) -- Natural gas futures settled more than 5% higher Thursday, propelled by a government report showing a larger-than-expected inventory drawdown last week.
Stockpiles dropped by 207 billion cubic feet for the week ended Dec. 11, bringing total storage down to 3.57 trillion cubic feet, according to a report from the government's Energy Information Administration. Analysts surveyed by Platts had expected a smaller withdrawal of 176 billion cubic feet to 180 billion cubic feet, though recent colder weather likely played a role in the sharper demand.
But the data continue to reveal that stockpiles remain high, with levels 12% higher than a year ago and 13.8% higher than the five-year average.
Still, futures hit a new 11-month high just after the report, and the natural gas January delivery contract on the Nymex hit a session high of $5.91 per million British thermal units,
echoing a familiar move from a similarly surprising drawdown last week. The January contract added 31 cents, or 5.6%, to settle at $5.46 per million BTUs on the same day that a higher dollar pressured commodity prices.
U.S. Natural Gas Fund
also soared today and closed ahead by 40 cents, or 4%, at $10.46.
With equities struggling today, natural gas-related stocks were broadly lower, and the NYSE Arca Natural Gas Index finished lower by 0.6%. Shares of
gained 0.41% and 1.2% each, though
closed Thursday's session down by $1.12, or 1.8%, at $61.84.
shares shed 30 cents, or 0.6%, to $46.70 after reports swirled that
could abandon its $41 billion deal to buy the nat gas player if U.S. legislators approve anti-fracking legislation. Detractors of the controversial drilling technique used by XTO and others contend that "fracking" -- the process of fracturing rock formations using water, sand and chemicals to extract gas -- causes pollution.
Crude oil futures pulled back from a Wednesday rally, pressured by a strengthening dollar as the greenback hit a three-month high against the euro. Light, sweet crude for January delivery traded as low as $71.21 a barrel during a session that also saw the contract trading above $73 a barrel before settling largely unchanged at $72.65.

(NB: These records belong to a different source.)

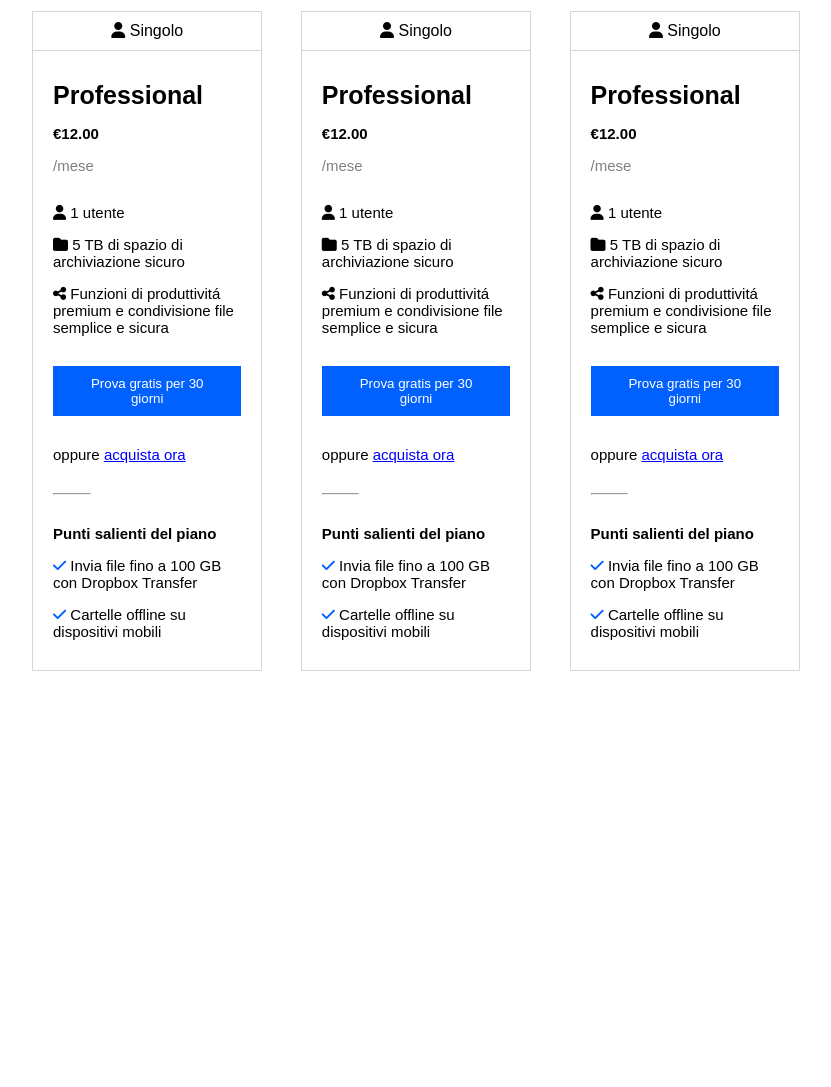
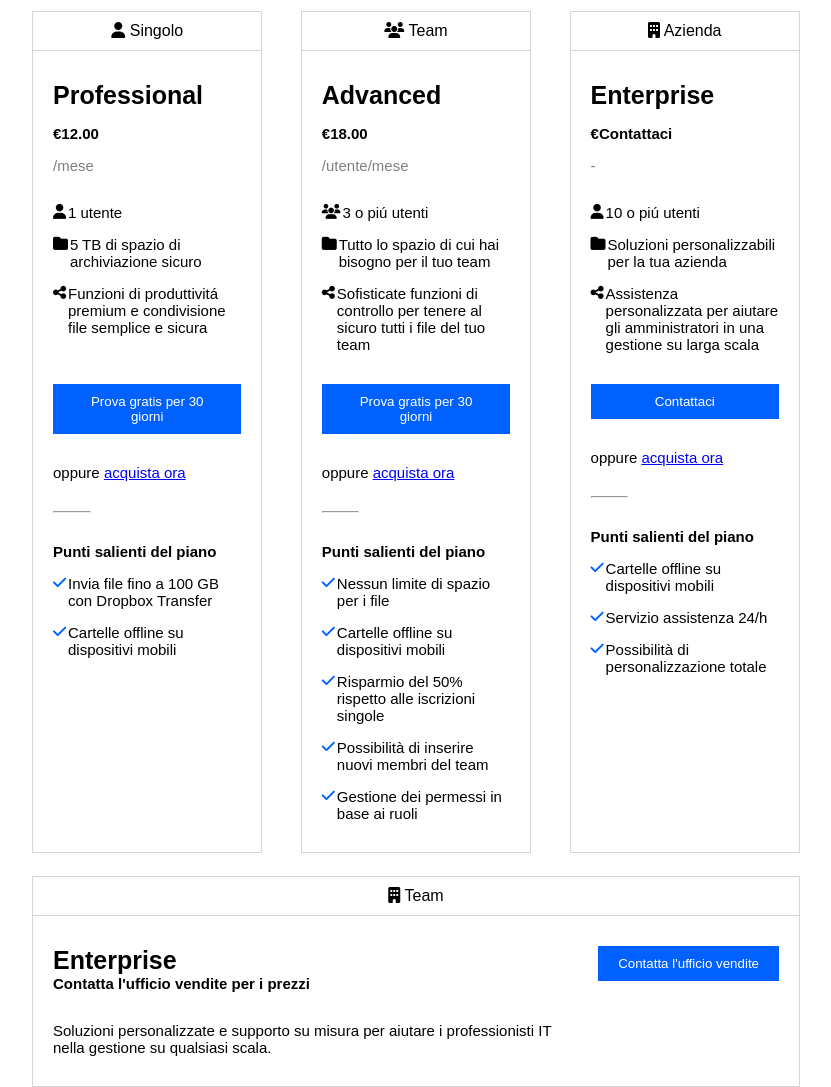
Before and after one commit to fabiodagostino27/htmlcss-dropbox, a plain HTML site: page index.html in a window 1280 px wide. Shown: the part 760-1847 px from the top of the page, without its empty margins (224-1055 px from the left). Before the commit the page ends 1431 px from the top, so only its background shows below. Drawn offline with Linux system fonts and the light colour scheme.

Commit message:
ADD: finished second section

```diff
--- a/css/style.css
+++ b/css/style.css
@@ -125,10 +125,14 @@ main .business-plan-section h2 {
 main .business-plans {
     margin-top: 3%;
     justify-content: space-between;
+    flex-wrap: wrap;
 }
 
 main .business-plan {
     flex-basis: 30%;
+}
+
+.business-plan, #business-plan4 {
     border: 1px solid rgba(172, 168, 168, 0.493);
 }
 
@@ -138,15 +142,22 @@ main .business-plan-top {
     padding-block: 10px;
 }
 
-.business-plans .business-plan-bottom {
+.business-plans .business-plan-bottom{
     padding: 30px 20px;
     font-size: 15px;
     gap: 30px;
+}
+
+.business-plan .business-plan-bottom {
     flex-direction: column;
 }
 
-.business-plans .business-plan-bottom h3 {
+.business-plan-bottom h3 {
     font-size: 25px;
+}
+
+.business-plan-bottom .details {
+    flex-basis: 150px;
 }
 
 .business-plan-bottom .price, .business-plan-bottom .details, .business-plan-bottom .details2 {
@@ -163,6 +174,10 @@ main .business-plan-top {
     color: blue;
 }
 
+.business-plan-bottom i {
+    margin-right: 1%;
+}
+
 hr {
     width: 20%;
 }
@@ -170,3 +185,19 @@ hr {
 .business-plan-bottom .details2 i {
     color: var(--color1);
 }
+
+#business-plan4 {
+    flex-basis: 100%;
+    margin-top: 3%;
+
+}
+
+#business-plan4 .business-plan-bottom {
+    justify-content: space-between;
+}
+
+#business-plan4 .business-plan-bottom .flex-left {
+    flex-basis: 70%;
+    flex-direction: column;
+    gap: 30px;
+}
--- a/index.html
+++ b/index.html
@@ -75,17 +75,17 @@
                         </div>
 
                         <div class="details flex">
-                            <div>
+                            <div class="flex">
                                 <i class="fa-solid fa-user"></i>
                                 1 utente
                             </div>
 
-                            <div>
+                            <div class="flex">
                                 <i class="fa-solid fa-folder"></i>
                                 5 TB di spazio di archiviazione sicuro
                             </div>
 
-                            <div>
+                            <div class="flex">
                                 <i class="fa-solid fa-share-nodes"></i>
                                 Funzioni di produttivit&aacute; premium e condivisione file semplice e sicura
                             </div>
@@ -100,45 +100,45 @@
 
                         <div class="details2 flex">
                             <div><strong>Punti salienti del piano</strong></div>
-                            <div>
+                            <div class="flex">
                                 <i class="fa-solid fa-check"></i>
                                 Invia file fino a 100 GB con Dropbox Transfer
                             </div>
-                            <div>
+                            <div class="flex">
                                 <i class="fa-solid fa-check"></i>
                                 Cartelle offline su dispositivi mobili
                             </div>
                         </div>
                     </div>
+                </div>
 
-            </div>
                 <div class="business-plan">
                     <div class="business-plan-top">
-                        <i class="fa-solid fa-user"></i>
-                        <span>Singolo</span>
+                        <i class="fa-solid fa-users"></i>
+                        <span>Team</span>
                     </div>
 
                     <div class="business-plan-bottom flex">
                         <div class="price flex">
-                            <h3>Professional</h3>
-                            <div><strong>&euro;12.00</strong></div>
-                            <span>/mese</span>
+                            <h3>Advanced</h3>
+                            <div><strong>&euro;18.00</strong></div>
+                            <span>/utente/mese</span>
                         </div>
 
                         <div class="details flex">
-                            <div>
-                                <i class="fa-solid fa-user"></i>
-                                1 utente
+                            <div class="flex">
+                                <i class="fa-solid fa-users"></i>
+                                3 o pi&uacute; utenti
                             </div>
 
-                            <div>
+                            <div class="flex">
                                 <i class="fa-solid fa-folder"></i>
-                                5 TB di spazio di archiviazione sicuro
+                                Tutto lo spazio di cui hai bisogno per il tuo team
                             </div>
 
-                            <div>
+                            <div class="flex">
                                 <i class="fa-solid fa-share-nodes"></i>
-                                Funzioni di produttivit&aacute; premium e condivisione file semplice e sicura
+                                Sofisticate funzioni di controllo per tenere al sicuro tutti i file del tuo team
                             </div>
                         </div>
 
@@ -151,49 +151,61 @@
 
                         <div class="details2 flex">
                             <div><strong>Punti salienti del piano</strong></div>
-                            <div>
+                            <div class="flex">
                                 <i class="fa-solid fa-check"></i>
-                                Invia file fino a 100 GB con Dropbox Transfer
+                                Nessun limite di spazio per i file
                             </div>
-                            <div>
+                            <div class="flex">
                                 <i class="fa-solid fa-check"></i>
                                 Cartelle offline su dispositivi mobili
                             </div>
+                            <div class="flex">
+                                <i class="fa-solid fa-check"></i>
+                                Risparmio del 50&percnt; rispetto alle iscrizioni singole
+                            </div>
+                            <div class="flex">
+                                <i class="fa-solid fa-check"></i>
+                                Possibilità di inserire nuovi membri del team
+                            </div>
+                            <div class="flex">
+                                <i class="fa-solid fa-check"></i>
+                                Gestione dei permessi in base ai ruoli
+                            </div>
                         </div>
                     </div>
+                </div>
 
-            </div>
                 <div class="business-plan">
                     <div class="business-plan-top">
-                        <i class="fa-solid fa-user"></i>
-                        <span>Singolo</span>
+                        <i class="fa-solid fa-building"></i>
+                        <span>Azienda</span>
                     </div>
 
                     <div class="business-plan-bottom flex">
                         <div class="price flex">
-                            <h3>Professional</h3>
-                            <div><strong>&euro;12.00</strong></div>
-                            <span>/mese</span>
+                            <h3>Enterprise</h3>
+                            <div><strong>&euro;Contattaci</strong></div>
+                            <span>-</span>
                         </div>
 
                         <div class="details flex">
-                            <div>
+                            <div class="flex">
                                 <i class="fa-solid fa-user"></i>
-                                1 utente
+                                10 o pi&uacute; utenti
                             </div>
 
-                            <div>
+                            <div class="flex">
                                 <i class="fa-solid fa-folder"></i>
-                                5 TB di spazio di archiviazione sicuro
+                                Soluzioni personalizzabili per la tua azienda
                             </div>
 
-                            <div>
+                            <div class="flex">
                                 <i class="fa-solid fa-share-nodes"></i>
-                                Funzioni di produttivit&aacute; premium e condivisione file semplice e sicura
+                                Assistenza personalizzata per aiutare gli amministratori in una gestione su larga scala
                             </div>
                         </div>
 
-                        <button class="btn-blue">Prova gratis per 30 giorni</button>
+                        <button class="btn-blue">Contattaci</button>
                         <span>
                             oppure
                             <a href="#">acquista ora</a>
@@ -202,17 +214,51 @@
 
                         <div class="details2 flex">
                             <div><strong>Punti salienti del piano</strong></div>
-                            <div>
-                                <i class="fa-solid fa-check"></i>
-                                Invia file fino a 100 GB con Dropbox Transfer
-                            </div>
-                            <div>
+                            <div class="flex">
                                 <i class="fa-solid fa-check"></i>
                                 Cartelle offline su dispositivi mobili
                             </div>
+                            <div class="flex">
+                                <i class="fa-solid fa-check"></i>
+                                Servizio assistenza 24/h
+                            </div>
+                            <div class="flex">
+                                <i class="fa-solid fa-check"></i>
+                                Possibilità di personalizzazione totale
+                            </div>
                         </div>
                     </div>
+                </div>
 
+                <div id="business-plan4">
+                    <div class="business-plan-top">
+                        <i class="fa-solid fa-building"></i>
+                        <span>Team</span>
+                    </div>
+
+                    <div class="business-plan-bottom flex">
+                        <div class="flex-left flex">
+                            <div>
+                                <h3>Enterprise</h3>
+                                <strong>Contatta l'ufficio vendite per i prezzi</strong>
+                            </div>
+                            <p>Soluzioni personalizzate e supporto su misura per aiutare i professionisti IT nella gestione su qualsiasi scala.</p>
+                        </div>
+
+                        <div>
+                            <button class="btn-blue">Contatta l'ufficio vendite</button>
+                        </div>
+                    </div>
+                </div>
+        </section>
+
+        <section class="partner-section flex">
+            <figure>
+                <img src="" alt="">
+            </figure>
+            <div>
+                <h2></h2>
+                <p></p>
             </div>
         </section>
     </main>
```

Traders were weighing a higher dollar against a separate release from the EIA on Wednesday showing that
crude and distillate inventories declined more than expected, sending futures $1.97 higher to settle at $72.66 a barrel Wednesday.
"The highlight of the data was indeed the middle of the barrel, which having been incredibly morbid throughout the entire cycle, has finally shown some signs of inspiration," said Barclays Capital analyst Amrita Sen. "The large divergence between gasoline and distillate demand conditions, which have remained a key theme so far, is showing the first signs of turning around."
An improving demand picture, however, wasn't enough to offset dollar pressures. The January gasoline contract slid 2 cents, or 1.2% to settle at $1.85 a gallon, while the January heating oil contract finished slightly off, down by 0.4%. at $1.96 a gallon.
U.S. Oil Fund
ETF fell 1%, closing at $36.36. Oil sector shares were down by 1.6%, according to the NYSE Arca Oil Index, while
declined by 1.4%; Exxon Mobil lost 21 cents, or 0.3%, to close at $68.22.
--Written by Sung Moss and Melinda Peer in New York